FOR IMMEDIATE RELEASE
Julia McHugh 805-569-3303 or firstname.lastname@example.org
Erin Harrison, 510-746-7120 or email@example.com
• 35-Year-Old White-handed Gibbon Arrived from Oakland Zoo on November 27
• Was in Quarantine; Had Begun Introductions to Jasmine and Jari
• No Symptoms Until Keepers Observed Decrease in Appetite 10 Days Ago
• Possibly Cancerous Mass in Upper Abdomen, and Kidney and Liver Failures Discovered Following Death on Sunday, December 16

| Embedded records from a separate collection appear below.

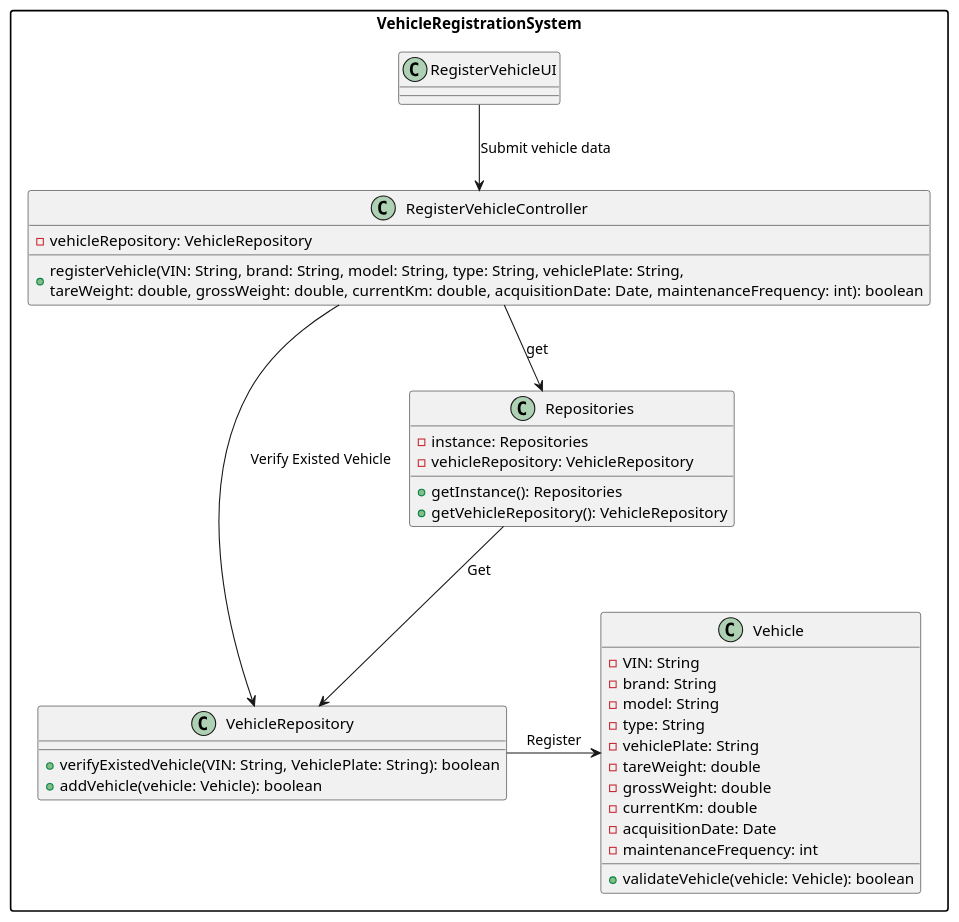
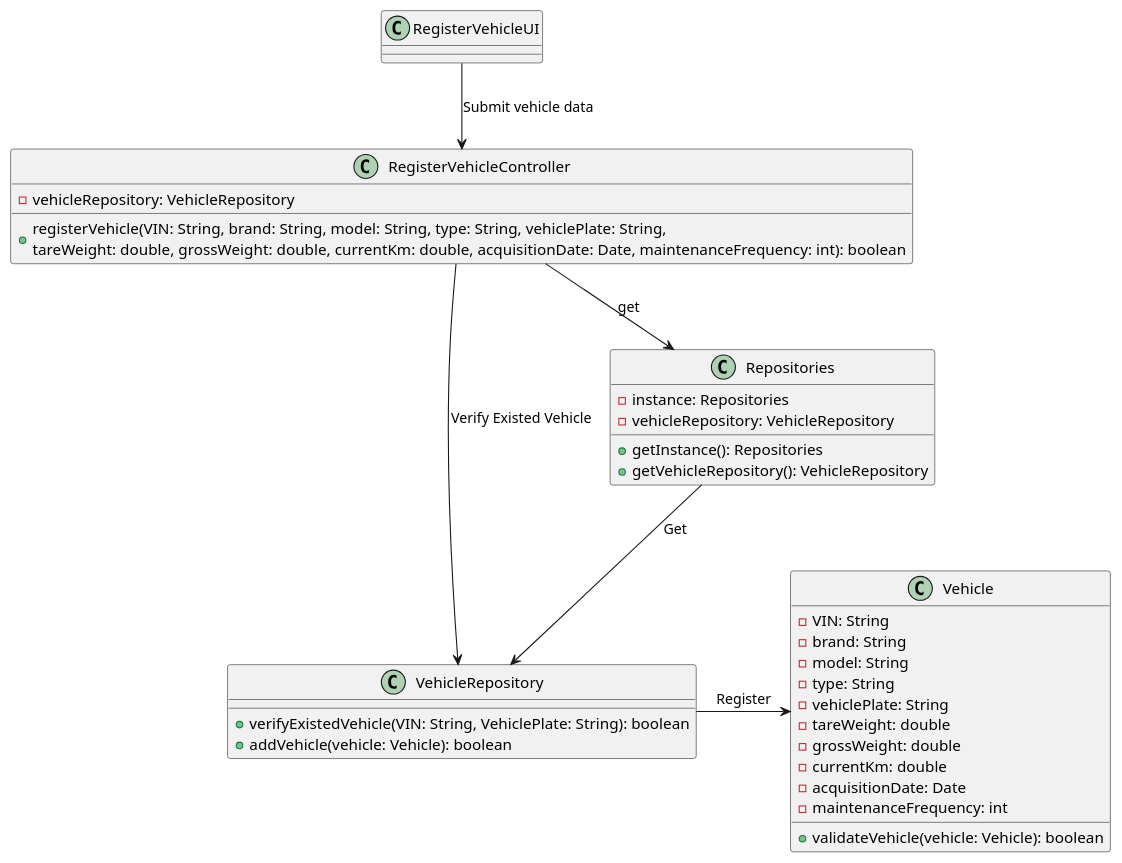
One commit to ricardomm7/leaflink changed the diagram in docs/sprintB/us006/03.design/puml/us006-class-diagram.puml. Above: the diagram before and after it, drawn with PlantUML. The commit also changed 5 other files, not shown here.

```diff
--- a/docs/sprintB/us006/03.design/puml/us006-class-diagram.puml
+++ b/docs/sprintB/us006/03.design/puml/us006-class-diagram.puml
@@ -1,50 +1,49 @@
 @startuml
 skinparam packageStyle rectangle
 skinparam shadowing false
 skinparam line type polyline
 
-package VehicleRegistrationSystem {
     class RegisterVehicleUI {
 
     }
 
     class RegisterVehicleController {
         - vehicleRepository: VehicleRepository
         + registerVehicle(VIN: String, brand: String, model: String, type: String, vehiclePlate: String, \ntareWeight: double, grossWeight: double, currentKm: double, acquisitionDate: Date, maintenanceFrequency: int): boolean
     }
 
     class Repositories {
         - instance: Repositories
         - vehicleRepository: VehicleRepository
         + getInstance(): Repositories
         + getVehicleRepository(): VehicleRepository
     }
 
     class VehicleRepository {
         + verifyExistedVehicle(VIN: String, VehiclePlate: String): boolean
         + addVehicle(vehicle: Vehicle): boolean
     }
 
     class Vehicle {
         - VIN: String
         - brand: String
         - model: String
         - type: String
         - vehiclePlate: String
         - tareWeight: double
         - grossWeight: double
         - currentKm: double
         - acquisitionDate: Date
         - maintenanceFrequency: int
 
         + validateVehicle(vehicle: Vehicle): boolean
     }
 
     RegisterVehicleUI --> RegisterVehicleController: Submit vehicle data
     RegisterVehicleController --> Repositories: get
     RegisterVehicleController --> VehicleRepository: Verify Existed Vehicle
     Repositories --> VehicleRepository: Get
     VehicleRepository -> Vehicle: Register
-}
+
 
 @enduml
```
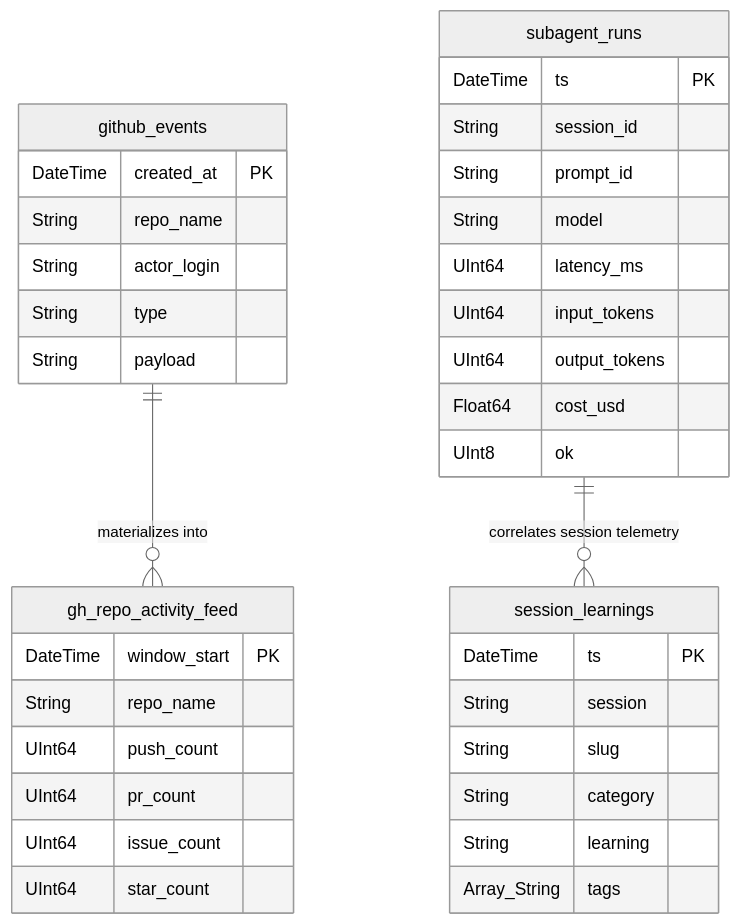
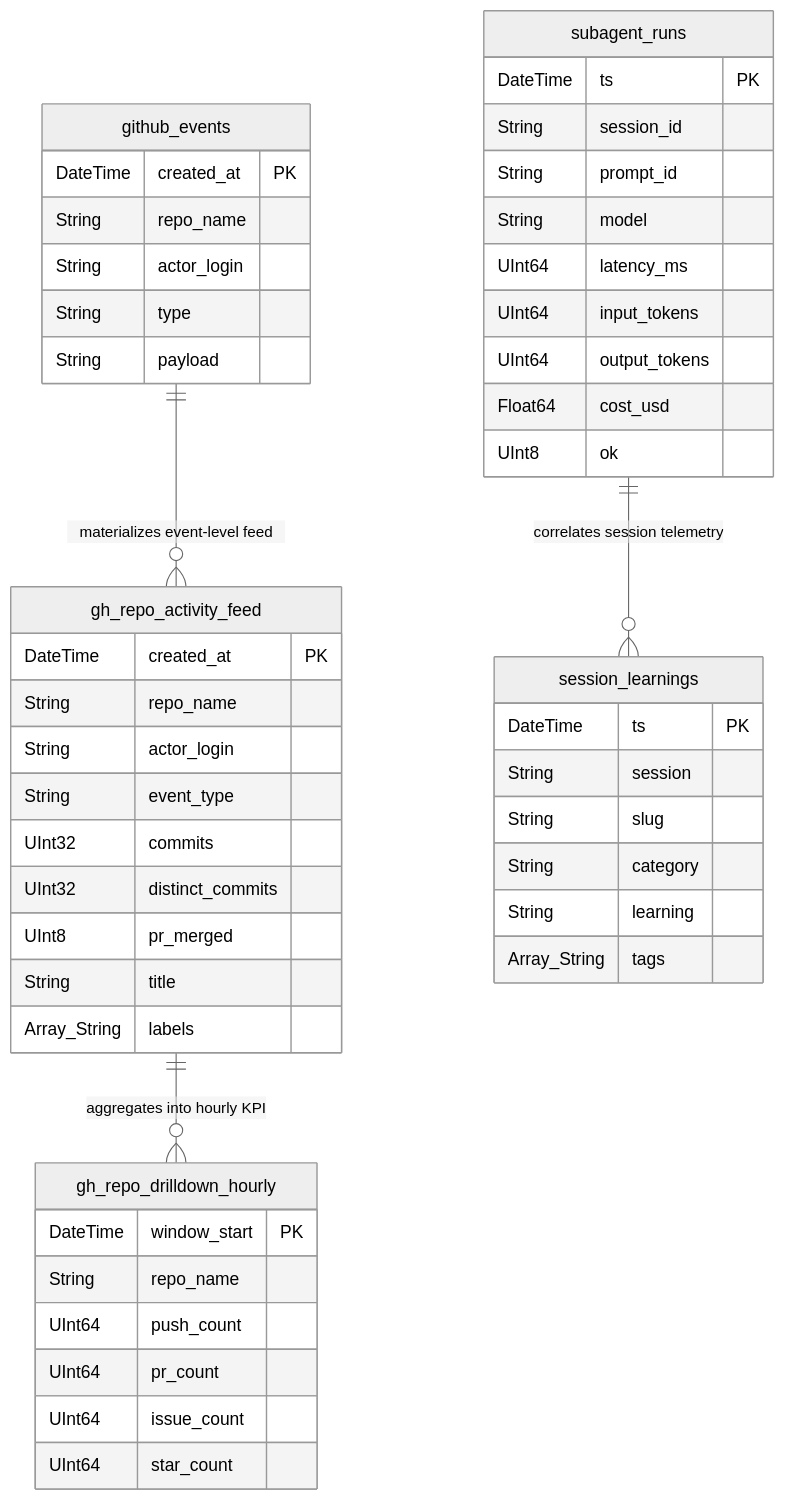
One commit to victoremnm/attention-terminal changed the fourth of 6 diagrams in docs/architecture/SYSTEM-ARCHITECTURE.md. Above: the diagram before and after it, drawn with Mermaid (neutral theme). The commit also changed other lines of this file and 3 other files, not shown here.

First line of the commit message:
docs(architecture): address Codex review comments on ERD, MVs, and skip index claims

````diff
--- a/docs/architecture/SYSTEM-ARCHITECTURE.md
+++ b/docs/architecture/SYSTEM-ARCHITECTURE.md
@@ -102,40 +103,52 @@
 ```mermaid
 erDiagram
     github_events {
         DateTime created_at PK
         String repo_name
         String actor_login
         String type
         String payload
     }
     gh_repo_activity_feed {
+        DateTime created_at PK
+        String repo_name
+        String actor_login
+        String event_type
+        UInt32 commits
+        UInt32 distinct_commits
+        UInt8 pr_merged
+        String title
+        Array_String labels
+    }
+    gh_repo_drilldown_hourly {
         DateTime window_start PK
         String repo_name
         UInt64 push_count
         UInt64 pr_count
         UInt64 issue_count
         UInt64 star_count
     }
     subagent_runs {
         DateTime ts PK
         String session_id
         String prompt_id
         String model
         UInt64 latency_ms
         UInt64 input_tokens
         UInt64 output_tokens
         Float64 cost_usd
         UInt8 ok
     }
     session_learnings {
         DateTime ts PK
         String session
         String slug
         String category
         String learning
         Array_String tags
     }
 
-    github_events ||--o{ gh_repo_activity_feed : "materializes into"
+    github_events ||--o{ gh_repo_activity_feed : "materializes event-level feed"
+    gh_repo_activity_feed ||--o{ gh_repo_drilldown_hourly : "aggregates into hourly KPI"
     subagent_runs ||--o{ session_learnings : "correlates session telemetry"
 ```
````
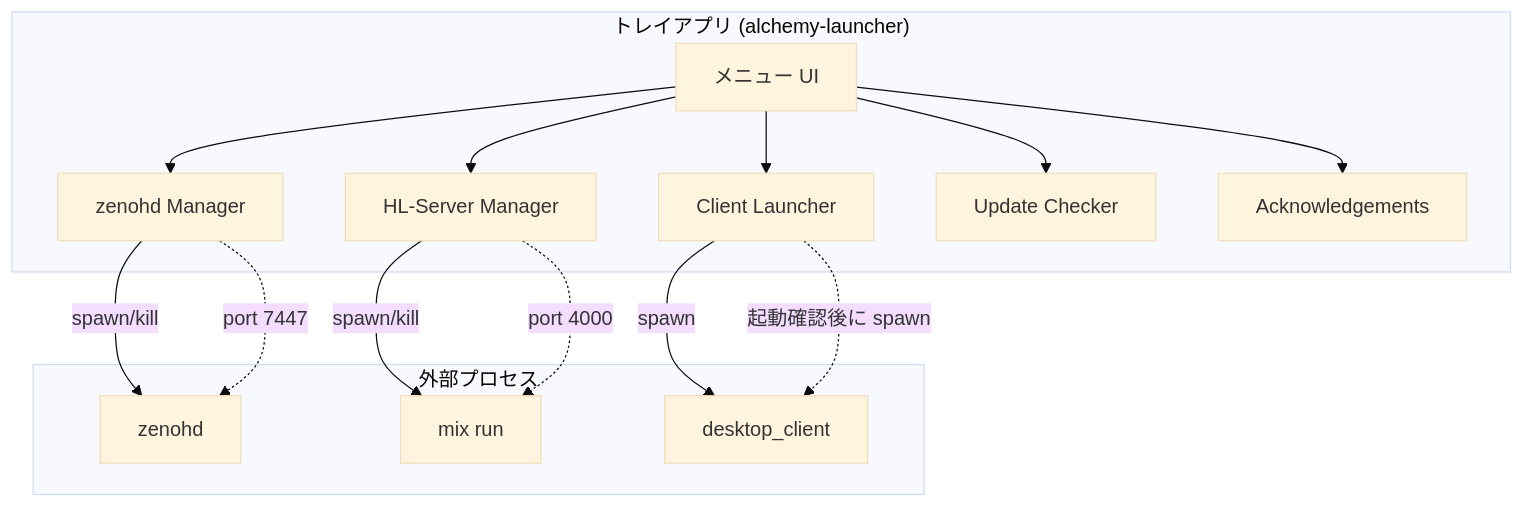
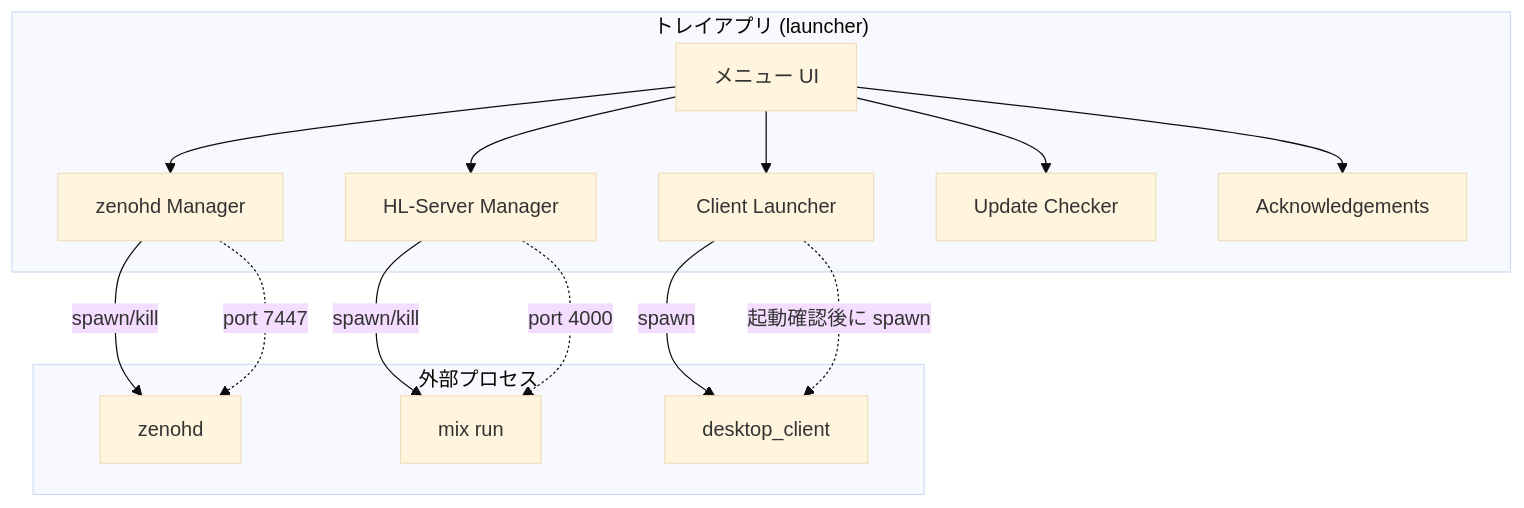
One commit to FRICK-ELDY/alchemy-engine changed the first of 8 diagrams in docs/plan/launcher-design.md. Above: the diagram before and after it, drawn with Mermaid (base theme). The commit also changed other lines of this file and 1 other file, not shown here.

Commit message:
fix launcher md

````diff
--- a/docs/plan/launcher-design.md
+++ b/docs/plan/launcher-design.md
@@ -86,31 +109,31 @@
 ```mermaid
 flowchart TB
-    subgraph Tray["トレイアプリ (alchemy-launcher)"]
+    subgraph Tray["トレイアプリ (launcher)"]
         UI[メニュー UI]
         ZenohdMgr[zenohd Manager]
         HLSvrMgr[HL-Server Manager]
         ClientMgr[Client Launcher]
         Update[Update Checker]
         Ack[Acknowledgements]
     end
     
     subgraph Ext["外部プロセス"]
         Zenohd[zenohd]
         MixRun[mix run]
         Client[desktop_client]
     end
     
     UI --> ZenohdMgr
     UI --> HLSvrMgr
     UI --> ClientMgr
     UI --> Update
     UI --> Ack
     
     ZenohdMgr -->|spawn/kill| Zenohd
     HLSvrMgr -->|spawn/kill| MixRun
     ClientMgr -->|spawn| Client
     
     ZenohdMgr -.->|port 7447| Zenohd
     HLSvrMgr -.->|port 4000| MixRun
     ClientMgr -.->|起動確認後に spawn| Client
 ```
````
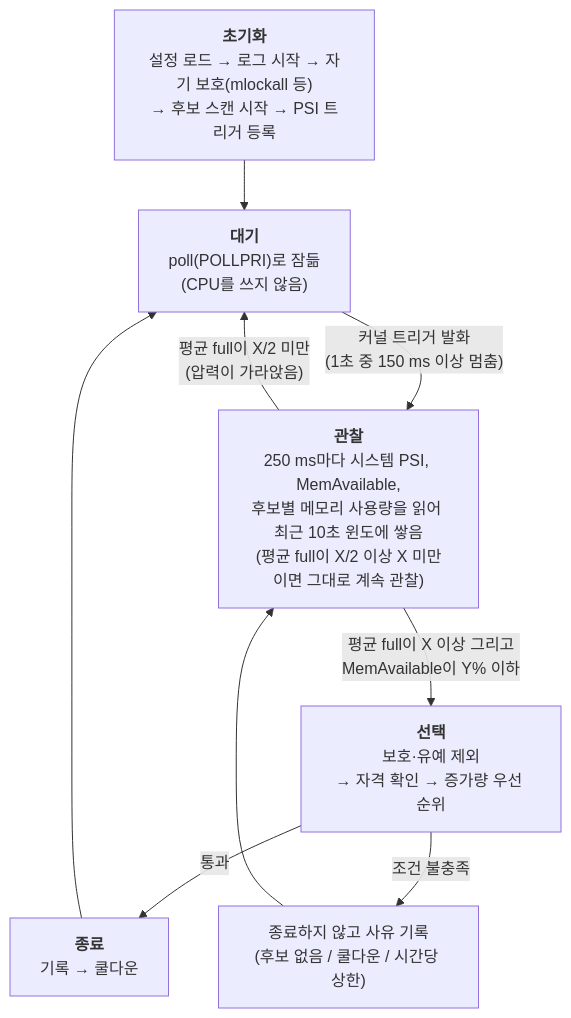
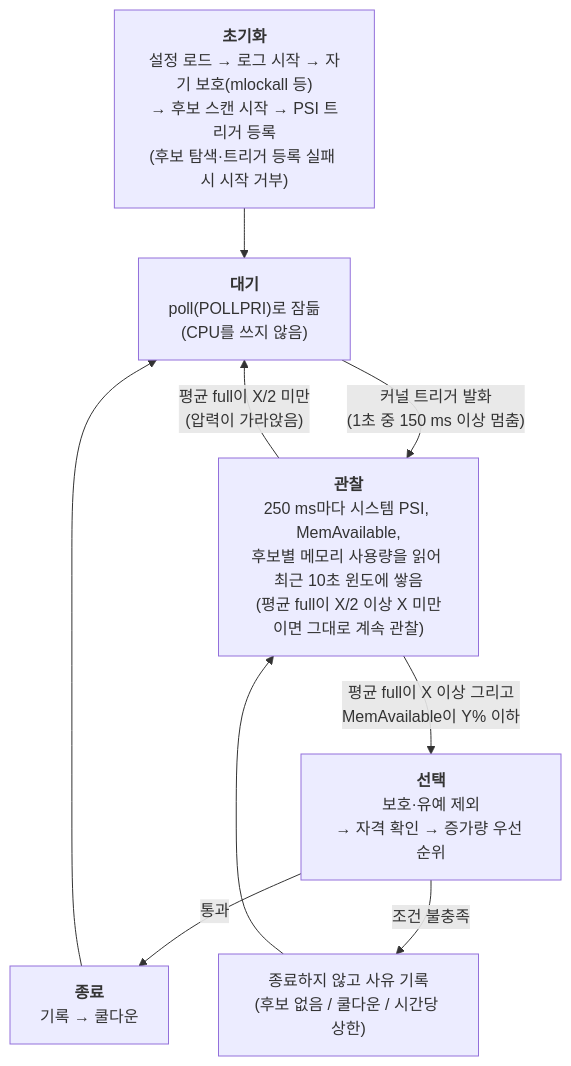
The diagram in docs/design/overview.md (zie-ning/thrash-guard), drawn with Mermaid before and after one commit. The commit also changed other lines of this file and 20 other files, not shown here.

````diff
--- a/docs/design/overview.md
+++ b/docs/design/overview.md
@@ -11,18 +11,18 @@
 ```mermaid
 flowchart TD
-    A["<b>초기화</b><br/>설정 로드 → 로그 시작 → 자기 보호(mlockall 등)<br/>→ 후보 스캔 시작 → PSI 트리거 등록"]
+    A["<b>초기화</b><br/>설정 로드 → 로그 시작 → 자기 보호(mlockall 등)<br/>→ 후보 스캔 시작 → PSI 트리거 등록<br/>(후보 탐색·트리거 등록 실패 시 시작 거부)"]
     B["<b>대기</b><br/>poll(POLLPRI)로 잠듦<br/>(CPU를 쓰지 않음)"]
     C["<b>관찰</b><br/>250 ms마다 시스템 PSI, MemAvailable,<br/>후보별 메모리 사용량을 읽어 최근 10초 윈도에 쌓음<br/>(평균 full이 X/2 이상 X 미만이면 그대로 계속 관찰)"]
     D["<b>선택</b><br/>보호·유예 제외<br/>→ 자격 확인 → 증가량 우선 순위"]
     E["<b>종료</b><br/>기록 → 쿨다운"]
     F["종료하지 않고 사유 기록<br/>(후보 없음 / 쿨다운 / 시간당 상한)"]
 
     A --> B
     B -->|"커널 트리거 발화<br/>(1초 중 150 ms 이상 멈춤)"| C
     C -->|"평균 full이 X/2 미만<br/>(압력이 가라앉음)"| B
     C -->|"평균 full이 X 이상 그리고<br/>MemAvailable이 Y% 이하"| D
     D -->|"통과"| E
     D -->|"조건 불충족"| F
     E --> B
     F --> C
 ```
````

Santa Barbara, CA...December 18, 2018 – Nikko, a 35-year-old white-handed gibbon who had arrived at the Santa Barbara Zoo from the Oakland Zoo less than one month ago, has died from a previously unknown medical condition. He first showed a decrease in appetite ten days ago, and passed away on Sunday, December 16 en route to veterinary internal medicine specialists for advanced testing.
Dr. Julie Barnes, the Zoo’s director of animal care and health, reports that surgery or treatment would not have been effective even if his condition had been diagnosed within the prior weeks. “This would have proved fatal, regardless,” she said. “We are so sad to have lost him so soon after his arrival, as he had already won everyone’s hearts.”
“We are all devastated Nikko is gone. He was very special to our Oakland Zoo family. He is, and will continue to be, greatly missed by our keepers, staff, and visitors alike,” said Dr. Parrott, President & CEO of the Oakland Zoo.
Nikko was to be a companion to the Santa Barbara Zoo’s elderly female gibbon Jasmine and her “adopted daughter” Jari, who is four. Both Jasmine and Nikko had lost their mates of several decades, and they were matched by the Association of Zoos and Aquariums (AZA), which collectively manages species in their accredited zoos. Gibbons are social creatures and it was believed that this new “blended family” would benefit all three apes.
Prior to leaving Oakland, Nikko received a thorough pre-transfer exam that included extensive blood tests, radiographs, an ultrasound and an EKG. No abnormalities were detected, and the transfer proceeded. He arrived in Santa Barbara on November 27 and was in quarantine in the gibbon holding area. He was eating and behaving normally initially, and had begun introductions to Jasmine and Jari.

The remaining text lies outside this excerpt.